CNC machines are learning on their own and will gradually require less human interaction and dependency.

Manufacturers will be able to achieve greater insight into their CNC machines and processes. This will, in turn, provide opportunities for them to plan more effective maintenance, reduce material waste and achieve better quality.

There will no longer be a need for ‘trial on error’ on parts, as design softwares to process 3D models of parts.

CNC machining is here to stay and will continue to be a bedrock of the manufacturing world. The CNC machines will just be progressively sleeker, smarter, faster and more likely to talk to each other.

If you have any queries related to CNC machines or software, feel free to contact us.


Introducing the new ETG Machine Tool Configurator (Box-Out)

ETG’s custom-built CNC Machine Tool Configurator echoes our complete equipment offering, including the latest models from Bavius, Chiron,  Hardinge Bridgeport,

Nakamura, Quaser and Stama, not to mention Halter Automation Solutions and software suppliers Camplete, Cimco and Mastercam.

This is a new way of ‘purchasing’ and enables clients to easily configure machines to their desired specifications online, whilst browsing the wide array of turnkey solutions available.


Other benefits of this new approach:


  • Quotation time reduced from six weeks to just fifteen minutes
  • Easy-to-print quotation document (PDF) automatically generated
  • Simple navigation through a huge range of specifications and accessories
  • Advantages using certain machines/manufacturers clearly outlined
  • Engineering training courses built in to the configurator
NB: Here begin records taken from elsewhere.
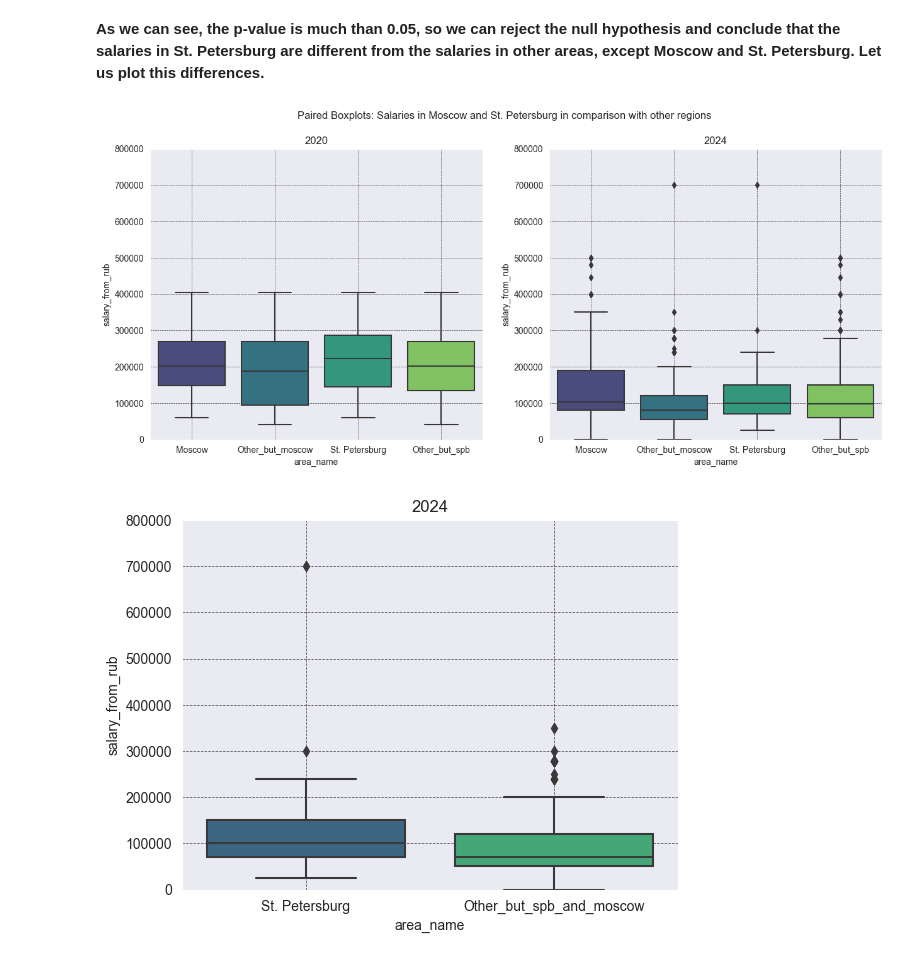
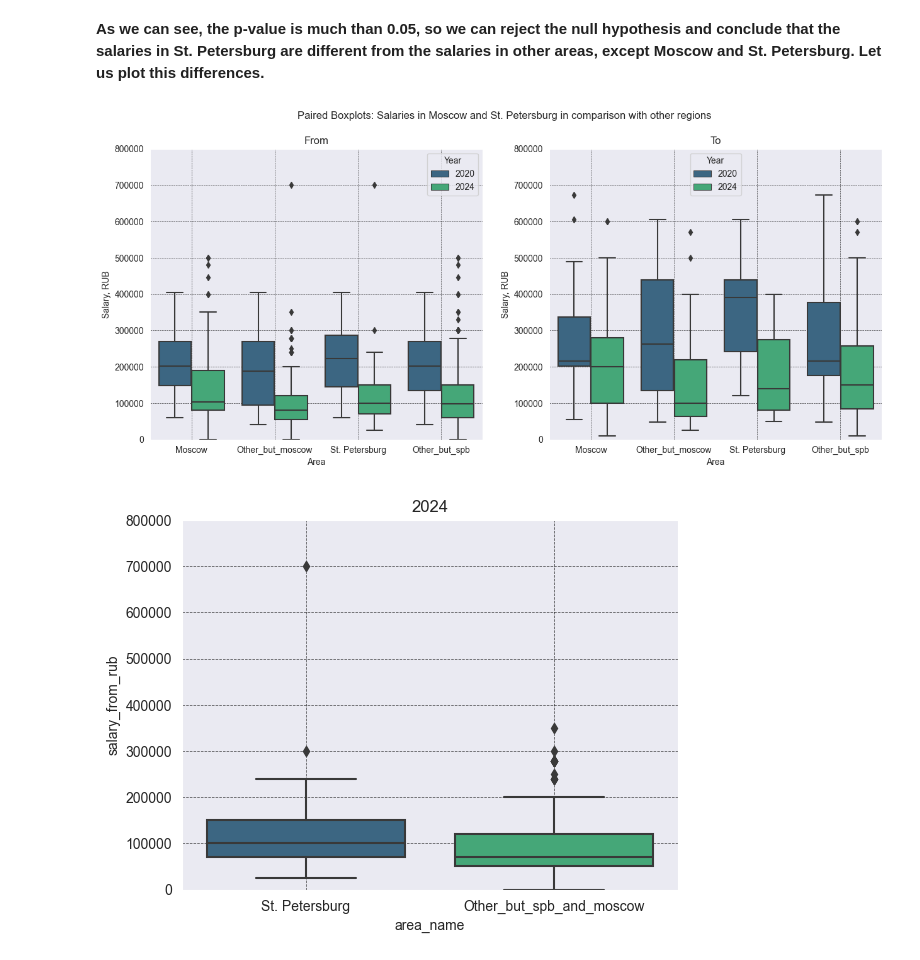
Before and after one commit to sashhhaka/HH-VacancyAnalysis, a Jupyter notebook: exploring.ipynb, the cells around one changed output. Saved outputs shown, nothing was run; the diff lists cells and outputs as text; code cells hidden in the pictures.

```diff
--- a/exploring.ipynb
+++ b/exploring.ipynb
@@ -777,45 +642,100 @@ print(f"2024: p-value for St. Petersburg vs. other regions: {p_value:.4f}")
 Let us plot this differences.**
 # %%
 # plot paired boxplots for salaries in Москва and Санкт-Петербург, and areas except Москва, areas except Санкт-Петербург
-import seaborn as sns
-import matplotlib.pyplot as plt
-
-fig, ax = plt.subplots(1, 2, figsize=(15, 6))
-
+# fig, ax = plt.subplots(1, 2, figsize=(15, 6))
+#
 df_moscow_20 = df20[df20['area_name'] == 'Москва']
 df_spb_20 = df20[df20['area_name'] == 'Санкт-Петербург']
 df_other_but_moscow_20 = df20[df20['area_name'] != 'Москва']
 df_other_but_spb_20 = df20[df20['area_name'] != 'Санкт-Петербург']
 df_other_but_moscow_20['area_name'] = 'Other_but_moscow'
 df_other_but_spb_20['area_name'] = 'Other_but_spb'
 df_moscow_20['area_name'] = 'Moscow'
 df_spb_20['area_name'] = 'St. Petersburg'
 
 df_moscow_24 = df24[df24['area_name'] == 'Москва']
 df_other_but_moscow_24 = df24[df24['area_name'] != 'Москва']
 df_other_but_spb_24 = df24[df24['area_name'] != 'Санкт-Петербург']
 df_other_but_moscow_24['area_name'] = 'Other_but_moscow'
 df_other_but_spb_24['area_name'] = 'Other_but_spb'
 df_moscow_24['area_name'] = 'Moscow'
 
-# Make 2 pairplots appear on the same scale
-ax[0] = sns.boxplot(x='area_name', y='salary_from_rub', data=pd.concat([df_moscow_20, df_other_but_moscow_20, df_spb_20, df_other_but_spb_20]), ax=ax[0], palette='viridis')
-ax[1] = sns.boxplot(x='area_name', y='salary_from_rub', data=pd.concat([df_moscow_24, df_other_but_moscow_24, df_spb_24, df_other_but_spb_24]), ax=ax[1], palette='viridis')
+# assign year
+df_moscow_20['year'] = 2020
+df_spb_20['year'] = 2020
+df_other_but_moscow_20['year'] = 2020
+df_other_but_spb_20['year'] = 2020
+df_moscow_24['year'] = 2024
+df_spb_24['year'] = 2024
+df_other_but_moscow_24['year'] = 2024
+df_other_but_spb_24['year'] = 2024
+
+combined_2020 = pd.concat([df_moscow_20, df_other_but_moscow_20, df_spb_20, df_other_but_spb_20])
+combined_2024 = pd.concat([df_moscow_24, df_other_but_moscow_24, df_spb_24, df_other_but_spb_24])
+
+combined = pd.concat([combined_2020, combined_2024])
+
+#
+# # Make 2 pairplots appear on the same scale
+# ax[0] = sns.boxplot(x='area_name', y='salary_from_rub',
+#                     data=pd.concat([df_moscow_20, df_other_but_moscow_20, df_spb_20, df_other_but_spb_20]), ax=ax[0],
+#                     palette='viridis')
+# ax[1] = sns.boxplot(x='area_name', y='salary_from_rub',
+#                     data=pd.concat([df_moscow_24, df_other_but_moscow_24, df_spb_24, df_other_but_spb_24]), ax=ax[1],
+#                     palette='viridis')
+# ax[0].set_ylim(0, 800000)
+# ax[1].set_ylim(0, 800000)
+#
+# ax[0].set_title('2020')
+# ax[1].set_title('2024')
+#
+# # Add a title for the entire plot
+# fig.suptitle('Paired Boxplots: Salaries in Moscow and St. Petersburg in comparison with other regions')
+#
+# # Add grid
+# ax[0].grid(True, linestyle='--', linewidth=0.5, color='black', alpha=0.7)
+# ax[1].grid(True, linestyle='--', linewidth=0.5, color='black', alpha=0.7)
+#
+# plt.show()
+
+# make one paired boxplot with hue='year'
+fig, ax = plt.subplots(1, 2, figsize=(15, 6))
+
+
+ax[0] = sns.boxplot(x='area_name', y='salary_from_rub', data=combined,
+                 palette='viridis', hue='year', ax=ax[0])
+
+ax[1] = sns.boxplot(x='area_name', y='salary_to_rub', data=combined,
+                 palette='viridis', hue='year', ax=ax[1])
+
+# make figsize less
+# fig.set_figwidth(10)
+ax[0].set_title('From')
 ax[0].set_ylim(0, 800000)
+# make less width of the boxplot
+
+ax[0].set_ylabel('Salary, RUB')
+ax[0].set_xlabel('Area')
+ax[0].legend(title='Year')
+
+ax[0].grid(True, linestyle='--', linewidth=0.5, color='black', alpha=0.7)
+
+
+
+ax[1].set_title('To')
 ax[1].set_ylim(0, 800000)
 
-ax[0].set_title('2020')
-ax[1].set_title('2024')
+ax[1].set_ylabel('Salary, RUB')
+ax[1].set_xlabel('Area')
+ax[1].legend(title='Year')
 
-# Add a title for the entire plot
+ax[1].grid(True, linestyle='--', linewidth=0.5, color='black', alpha=0.7)
+
+# subtitle
 fig.suptitle('Paired Boxplots: Salaries in Moscow and St. Petersburg in comparison with other regions')
 
-# Add grid
-ax[0].grid(True, linestyle='--', linewidth=0.5, color='black', alpha=0.7)
-ax[1].grid(True, linestyle='--', linewidth=0.5, color='black', alpha=0.7)
-
 plt.show()
 # %% [output]
-[figure, old version]
+[figure, new version]
 # %%
 # plot hist for salaries in Санкт-Петербург, and areas except Москва and Санкт-Петербург
```
Also changed, not shown: parts of 53 cells of this notebook.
Our CNC Machines Tool Associates include:

Chiron, Nakamura-Tome, Bridgeport Hardinge, Quaser, Stama, Bavius, Pietro Carnaghi and Scherer Feinbau.